There’s a tension in Sauter’s analysis between her evident desire to defend DDoS actions in terms of older traditions of civil disobedience, on the one hand, and the ambivalence of those engaged in the model themselves toward the goals of traditional civil disobedience. The classical model of civil disobedience as explained by Thoreau and King treated the protester as a citizen of the political community; the very requirement of accepting the state’s punishment, in order to spur the conscience of the political community and restore the laws to a just foundation, reflected a recognition of the state’s moral legitimacy and the need to be subject to its authority even in disobeying it. To the extent that the world revolutionary wave of the past twenty years is prefigurative, autonomist or secessionist — that is, that it seeks to build a new system outside the institutional framework of the old one — it is not interested primarily in capturing or influencing the policies of commanding-heights institutions within the existing society. And many subcurrents of that movement — particularly those with an avowedly anarchist or revolutionary ideology — explicitly reject the legitimacy of the state and its laws.
Early actors engaged in DDoS actions, like EDT and the electrohippies, saw such actions as a direct analog of traditional sit-ins, “which incorporate a give-and-take with the state and law enforcement into their operational logic.” They viewed public identification of themselves, and acceptance of the consequences, as part of the ethic of civil disobedience. However subsequent movements, like Anonymous, have taken a different view of “identification, responsibility, and state participation.” Anonymous,
which maintains anonymity as an aspect of their culture, refuses to buy the claim that the state is engaging with digital activism in good faith. Moreover, Anonymous for the most part refuses to acknowledge that national governments, particularly that of the United States, have any legitimate role in governing the internet at all.
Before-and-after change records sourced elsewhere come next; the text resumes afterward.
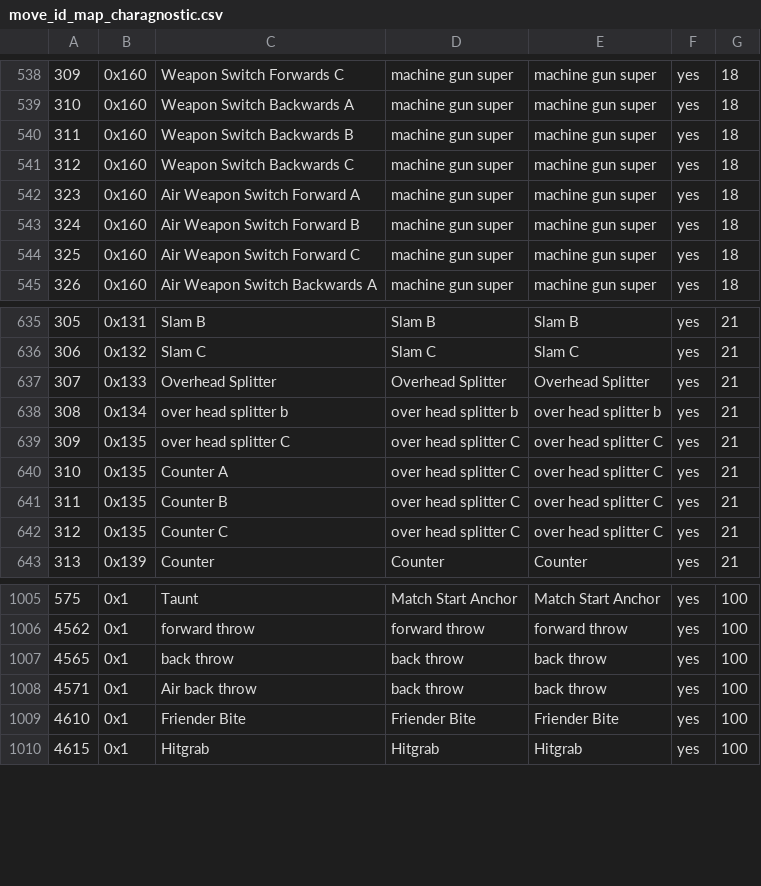
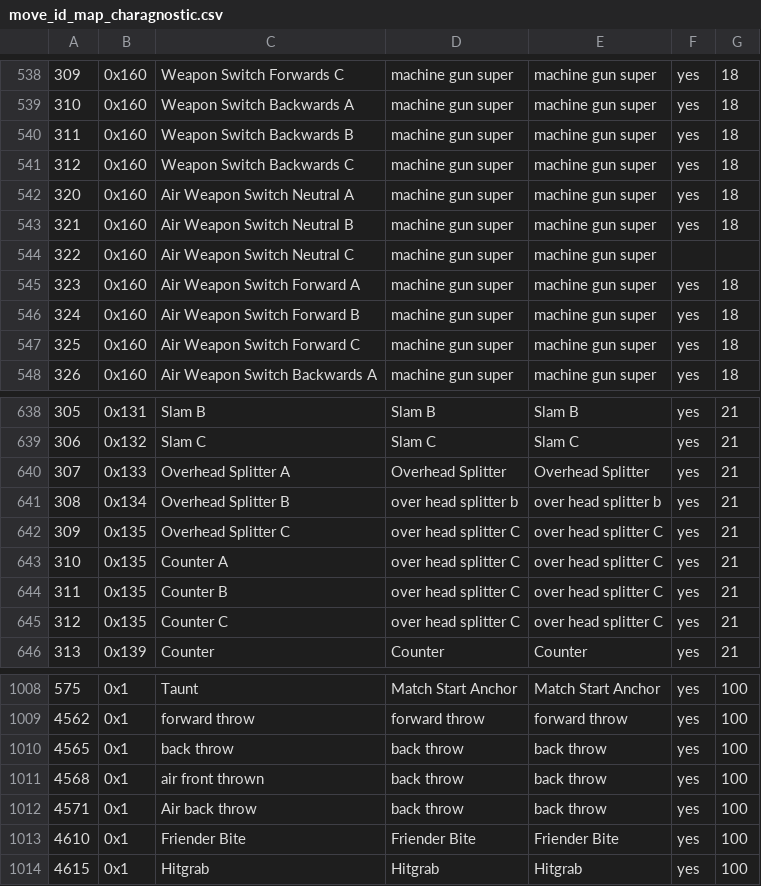
Before and after one commit to cce2955/TvCGUI-Main, a CSV file: tdp-modules/move_id_map_charagnostic.csv, drawn as a sheet; only a part is shown, gaps mark what is left out.

Commit message:
Mission mode updated, debating on health flag, move IDs updated, whiff values setup, and I think I added the damage checker as well

```diff
--- a/tdp-modules/move_id_map_charagnostic.csv
+++ b/tdp-modules/move_id_map_charagnostic.csv
@@ -541,2 +541,5 @@
 312,0x160,Weapon Switch Backwards C,machine gun super,machine gun super,yes,18
+320,0x160,Air Weapon Switch Neutral A,machine gun super,machine gun super,yes,18
+321,0x160,Air Weapon Switch Neutral B,machine gun super,machine gun super,yes,18
+322,0x160,Air Weapon Switch Neutral C,machine gun super,machine gun super
 323,0x160,Air Weapon Switch Forward A,machine gun super,machine gun super,yes,18
@@ -636,5 +639,5 @@
 306,0x132,Slam C,Slam C,Slam C,yes,21
-307,0x133,Overhead Splitter,Overhead Splitter,Overhead Splitter,yes,21
-308,0x134,over head splitter b,over head splitter b,over head splitter b,yes,21
-309,0x135,over head splitter C,over head splitter C,over head splitter C,yes,21
+307,0x133,Overhead Splitter A,Overhead Splitter,Overhead Splitter,yes,21
+308,0x134,Overhead Splitter B,over head splitter b,over head splitter b,yes,21
+309,0x135,Overhead Splitter C,over head splitter C,over head splitter C,yes,21
 310,0x135,Counter A,over head splitter C,over head splitter C,yes,21
@@ -1007,2 +1010,3 @@
 4565,0x1,back throw,back throw,back throw,yes,100
+4568,0x1,air front thrown,back throw,back throw,yes,100
 4571,0x1,Air back throw,back throw,back throw,yes,100
```
Also changed, not shown: 12 other files.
Anonymous and its offshoots, rather than viewing the state as legitimate and attempting to influence its actions, act in the tradition of Barlow’s Declaration of Independence of Cyberspace: “You have no authority that we are bound to recognize.” Insofar as they engage in disruptive behavior, it’s not to reform the state or set it to rights, but to disrupt its ability — along with the corporate interests it serves — to function, so as to create breathing room for the emerging counter-institutions of the successor society.